◆ Data excerpts ◆
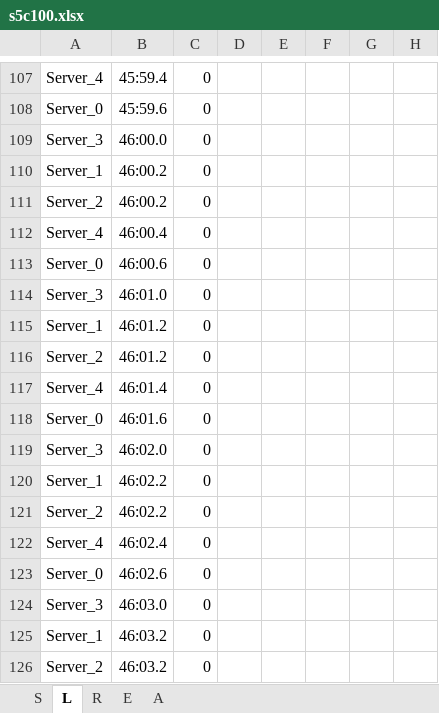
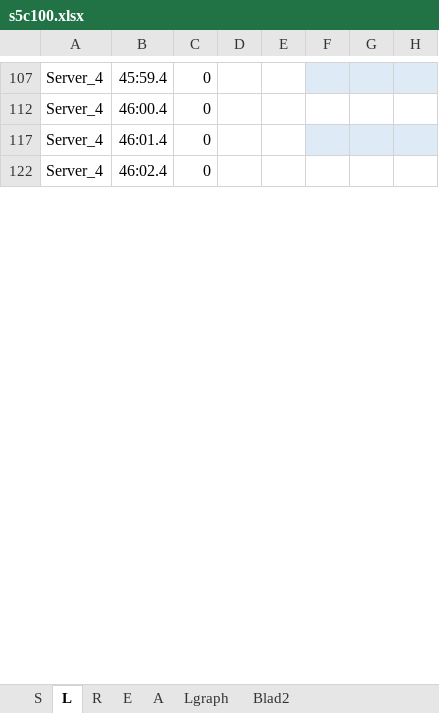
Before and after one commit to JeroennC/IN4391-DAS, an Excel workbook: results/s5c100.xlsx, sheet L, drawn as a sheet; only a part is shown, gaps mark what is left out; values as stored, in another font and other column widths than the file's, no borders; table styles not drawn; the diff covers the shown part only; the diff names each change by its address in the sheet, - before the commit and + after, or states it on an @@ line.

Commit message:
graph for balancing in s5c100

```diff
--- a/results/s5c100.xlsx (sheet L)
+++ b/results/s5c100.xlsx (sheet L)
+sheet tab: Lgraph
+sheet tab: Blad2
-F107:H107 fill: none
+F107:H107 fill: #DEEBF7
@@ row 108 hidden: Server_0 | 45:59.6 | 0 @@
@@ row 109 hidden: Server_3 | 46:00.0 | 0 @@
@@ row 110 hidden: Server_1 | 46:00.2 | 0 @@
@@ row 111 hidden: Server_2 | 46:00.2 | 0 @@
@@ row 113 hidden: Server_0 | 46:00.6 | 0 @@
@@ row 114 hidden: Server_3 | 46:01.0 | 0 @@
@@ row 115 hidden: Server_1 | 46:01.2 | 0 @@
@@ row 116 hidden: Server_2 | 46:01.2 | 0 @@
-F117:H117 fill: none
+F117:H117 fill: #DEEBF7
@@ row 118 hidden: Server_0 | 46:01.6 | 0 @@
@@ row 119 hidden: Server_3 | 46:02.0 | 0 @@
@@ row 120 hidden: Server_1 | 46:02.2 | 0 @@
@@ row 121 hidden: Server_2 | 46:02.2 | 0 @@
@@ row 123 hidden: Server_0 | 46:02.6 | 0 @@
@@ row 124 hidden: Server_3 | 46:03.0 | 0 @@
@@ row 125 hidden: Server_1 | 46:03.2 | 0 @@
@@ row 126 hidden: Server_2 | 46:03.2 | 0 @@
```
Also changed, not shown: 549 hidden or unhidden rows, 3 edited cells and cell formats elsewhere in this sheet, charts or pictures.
--
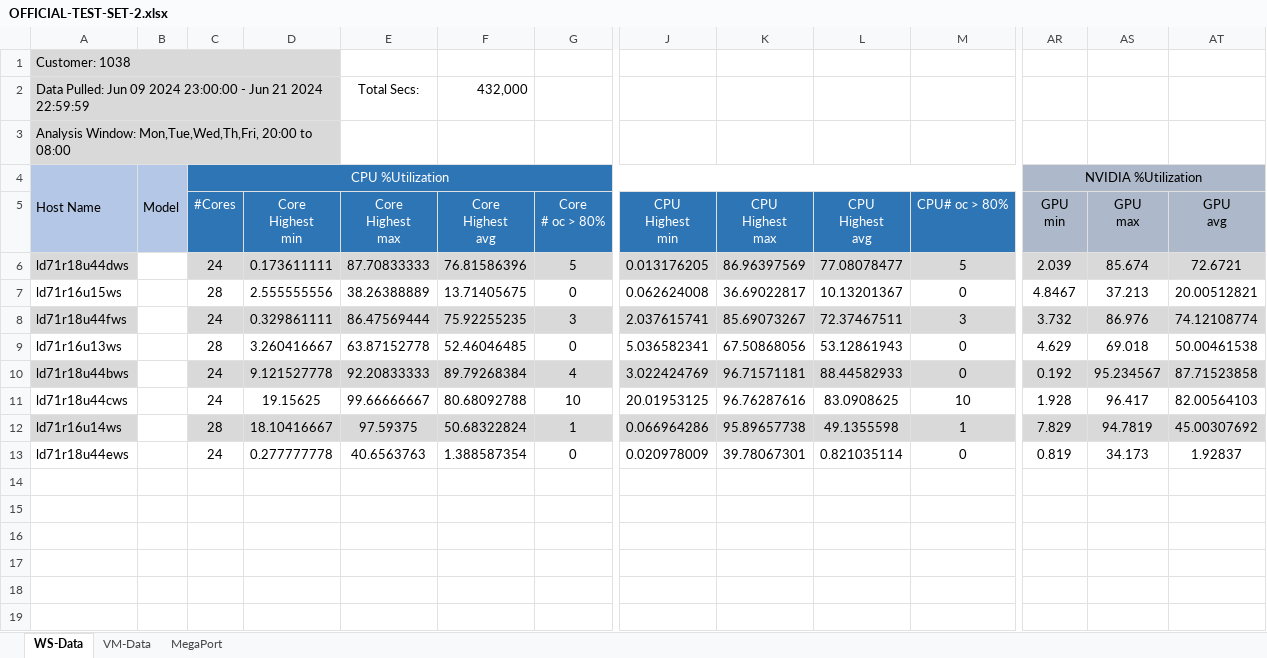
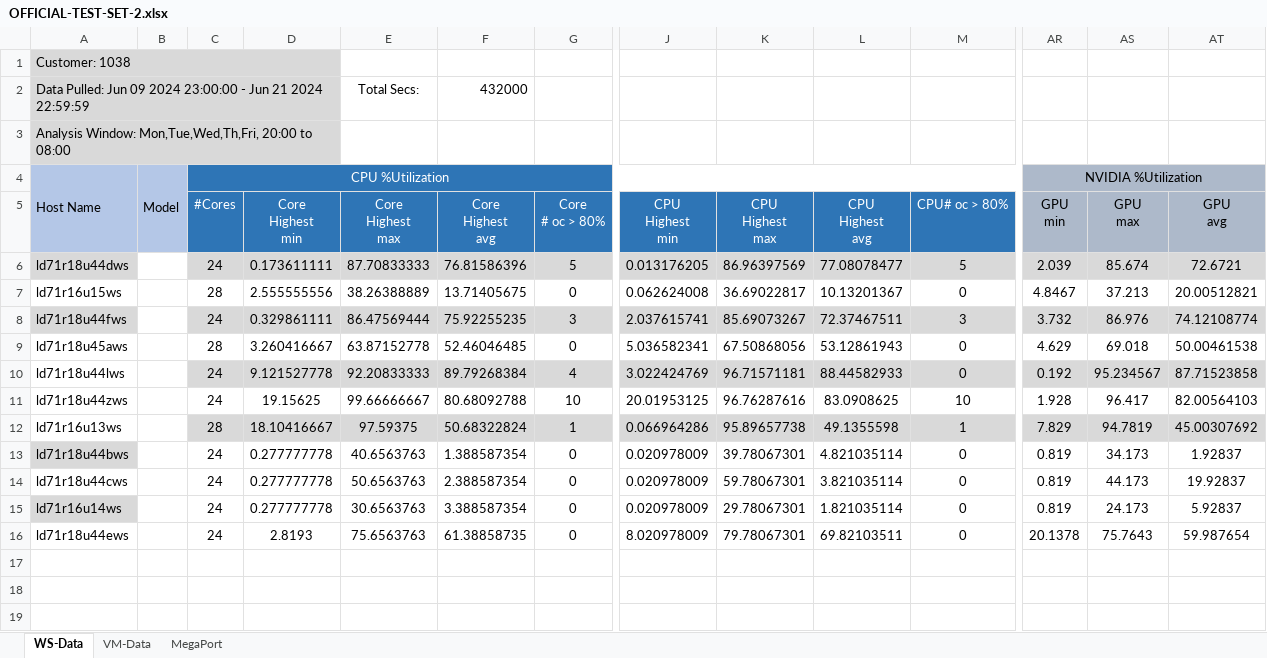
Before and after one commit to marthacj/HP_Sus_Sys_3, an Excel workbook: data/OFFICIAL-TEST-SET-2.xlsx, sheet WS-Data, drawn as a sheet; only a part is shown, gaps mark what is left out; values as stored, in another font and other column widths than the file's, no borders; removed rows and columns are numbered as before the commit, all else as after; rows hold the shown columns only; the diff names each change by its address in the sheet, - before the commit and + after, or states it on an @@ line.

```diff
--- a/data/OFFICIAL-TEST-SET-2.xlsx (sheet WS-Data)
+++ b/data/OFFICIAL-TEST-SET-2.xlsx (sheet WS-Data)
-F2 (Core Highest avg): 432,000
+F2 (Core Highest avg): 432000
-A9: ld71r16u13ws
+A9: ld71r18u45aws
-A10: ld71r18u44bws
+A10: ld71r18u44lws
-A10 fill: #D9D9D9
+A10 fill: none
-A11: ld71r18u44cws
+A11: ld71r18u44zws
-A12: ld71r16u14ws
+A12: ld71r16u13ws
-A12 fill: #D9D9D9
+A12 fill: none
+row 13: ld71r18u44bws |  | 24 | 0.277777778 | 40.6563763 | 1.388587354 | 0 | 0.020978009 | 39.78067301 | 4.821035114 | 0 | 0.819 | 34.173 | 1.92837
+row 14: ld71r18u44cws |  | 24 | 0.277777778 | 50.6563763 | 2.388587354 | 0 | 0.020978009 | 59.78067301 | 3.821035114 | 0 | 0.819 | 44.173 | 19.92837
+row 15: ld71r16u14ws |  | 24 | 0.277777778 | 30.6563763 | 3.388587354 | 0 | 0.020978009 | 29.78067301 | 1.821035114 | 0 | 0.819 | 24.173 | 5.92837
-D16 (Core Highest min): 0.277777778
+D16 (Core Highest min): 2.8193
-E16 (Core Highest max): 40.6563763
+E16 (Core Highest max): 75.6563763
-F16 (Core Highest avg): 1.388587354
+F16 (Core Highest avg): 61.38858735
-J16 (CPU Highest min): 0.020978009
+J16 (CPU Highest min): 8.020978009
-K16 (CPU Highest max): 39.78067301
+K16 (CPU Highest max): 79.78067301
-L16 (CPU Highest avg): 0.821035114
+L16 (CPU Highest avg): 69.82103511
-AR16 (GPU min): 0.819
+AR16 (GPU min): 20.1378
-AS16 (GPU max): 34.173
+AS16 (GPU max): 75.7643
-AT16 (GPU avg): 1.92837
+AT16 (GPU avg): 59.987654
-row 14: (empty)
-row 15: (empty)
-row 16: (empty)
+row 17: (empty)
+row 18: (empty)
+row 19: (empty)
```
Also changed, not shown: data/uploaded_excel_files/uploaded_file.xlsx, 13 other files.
==
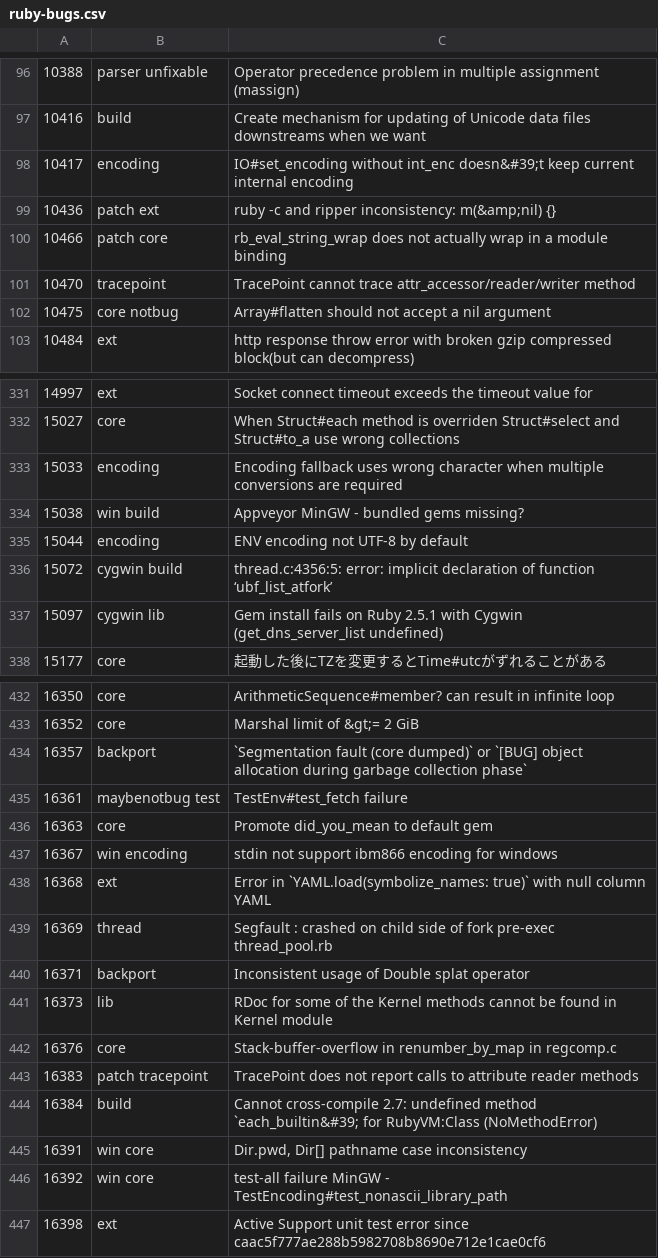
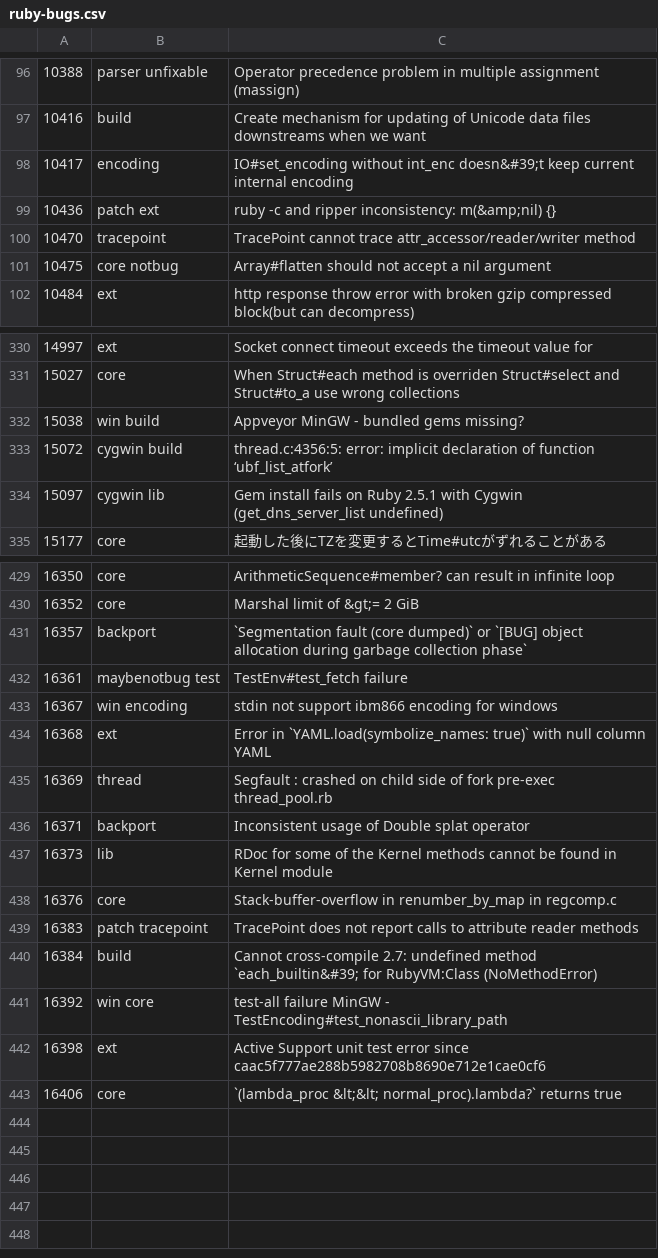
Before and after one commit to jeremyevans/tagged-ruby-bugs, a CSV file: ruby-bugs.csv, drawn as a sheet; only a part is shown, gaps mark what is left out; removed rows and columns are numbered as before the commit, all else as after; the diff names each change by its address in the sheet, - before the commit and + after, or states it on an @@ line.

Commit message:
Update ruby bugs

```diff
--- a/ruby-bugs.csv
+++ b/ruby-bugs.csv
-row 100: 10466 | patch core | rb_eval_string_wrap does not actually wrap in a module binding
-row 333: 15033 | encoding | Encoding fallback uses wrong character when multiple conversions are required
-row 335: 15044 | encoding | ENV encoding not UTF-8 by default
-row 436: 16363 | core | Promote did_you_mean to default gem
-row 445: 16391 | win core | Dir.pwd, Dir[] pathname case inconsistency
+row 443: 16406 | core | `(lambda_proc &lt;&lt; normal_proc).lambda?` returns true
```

◆ Task ◆
Every line that contains "Also" should be copied out of the data.

◆ Written solution ◆
Also changed, not shown: 549 hidden or unhidden rows, 3 edited cells and cell formats elsewhere in this sheet, charts or pictures.
Also changed, not shown: data/uploaded_excel_files/uploaded_file.xlsx, 13 other files.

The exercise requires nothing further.